==== Data section

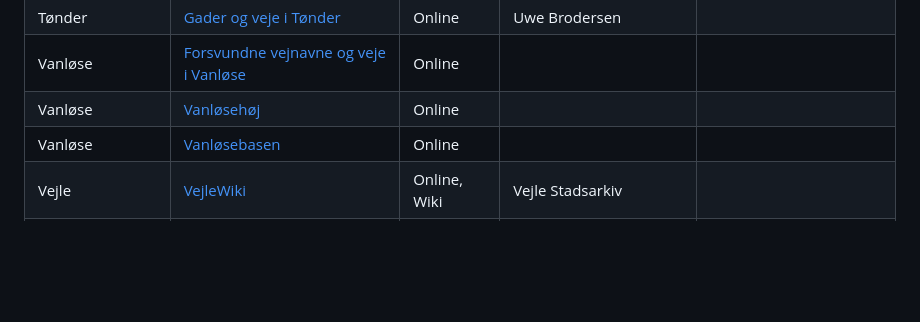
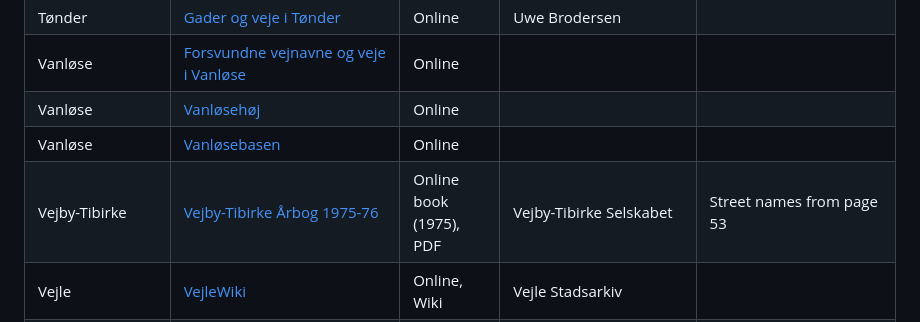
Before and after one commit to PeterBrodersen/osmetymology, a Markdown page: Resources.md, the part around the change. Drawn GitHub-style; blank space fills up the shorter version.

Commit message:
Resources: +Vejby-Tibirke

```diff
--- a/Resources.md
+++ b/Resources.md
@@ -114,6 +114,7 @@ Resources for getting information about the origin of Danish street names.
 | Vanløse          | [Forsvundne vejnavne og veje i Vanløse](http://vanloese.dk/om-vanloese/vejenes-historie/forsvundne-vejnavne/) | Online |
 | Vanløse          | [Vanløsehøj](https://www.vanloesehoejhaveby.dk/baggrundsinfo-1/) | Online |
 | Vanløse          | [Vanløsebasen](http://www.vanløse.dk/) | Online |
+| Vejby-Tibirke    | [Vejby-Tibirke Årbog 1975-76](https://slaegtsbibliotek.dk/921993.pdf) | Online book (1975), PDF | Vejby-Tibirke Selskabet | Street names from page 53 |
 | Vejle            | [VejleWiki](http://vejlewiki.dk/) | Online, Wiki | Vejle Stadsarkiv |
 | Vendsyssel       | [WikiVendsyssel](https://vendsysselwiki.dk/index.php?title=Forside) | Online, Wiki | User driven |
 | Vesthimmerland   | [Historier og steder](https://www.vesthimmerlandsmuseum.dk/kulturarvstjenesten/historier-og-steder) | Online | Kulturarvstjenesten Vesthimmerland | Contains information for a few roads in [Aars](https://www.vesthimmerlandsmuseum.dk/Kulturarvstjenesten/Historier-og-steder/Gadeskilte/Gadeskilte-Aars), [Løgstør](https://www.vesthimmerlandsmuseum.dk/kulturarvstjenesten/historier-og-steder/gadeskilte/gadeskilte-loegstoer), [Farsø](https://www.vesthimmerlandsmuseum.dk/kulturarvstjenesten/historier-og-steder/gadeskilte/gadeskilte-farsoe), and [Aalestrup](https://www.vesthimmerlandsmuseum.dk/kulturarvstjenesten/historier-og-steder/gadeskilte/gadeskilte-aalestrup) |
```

========
==== Data section

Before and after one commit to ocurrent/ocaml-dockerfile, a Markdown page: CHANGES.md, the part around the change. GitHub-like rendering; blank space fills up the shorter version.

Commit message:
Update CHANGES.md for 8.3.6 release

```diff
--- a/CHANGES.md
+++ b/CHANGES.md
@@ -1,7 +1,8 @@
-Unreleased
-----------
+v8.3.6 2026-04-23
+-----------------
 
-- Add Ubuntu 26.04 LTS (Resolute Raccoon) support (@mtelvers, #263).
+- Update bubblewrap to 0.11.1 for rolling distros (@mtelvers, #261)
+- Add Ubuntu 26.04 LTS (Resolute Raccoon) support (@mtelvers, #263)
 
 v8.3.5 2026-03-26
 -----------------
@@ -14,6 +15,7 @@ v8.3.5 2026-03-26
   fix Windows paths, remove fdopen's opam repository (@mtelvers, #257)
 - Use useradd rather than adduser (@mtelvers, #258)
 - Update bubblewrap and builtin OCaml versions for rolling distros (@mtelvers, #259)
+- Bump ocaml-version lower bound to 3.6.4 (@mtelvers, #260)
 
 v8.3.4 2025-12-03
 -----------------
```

========

▶ What needs to be done
In the records above, each line with the string "Resolute" should be copied.

▶ Written response
-- Add Ubuntu 26.04 LTS (Resolute Raccoon) support (@mtelvers, #263).
+- Add Ubuntu 26.04 LTS (Resolute Raccoon) support (@mtelvers, #263)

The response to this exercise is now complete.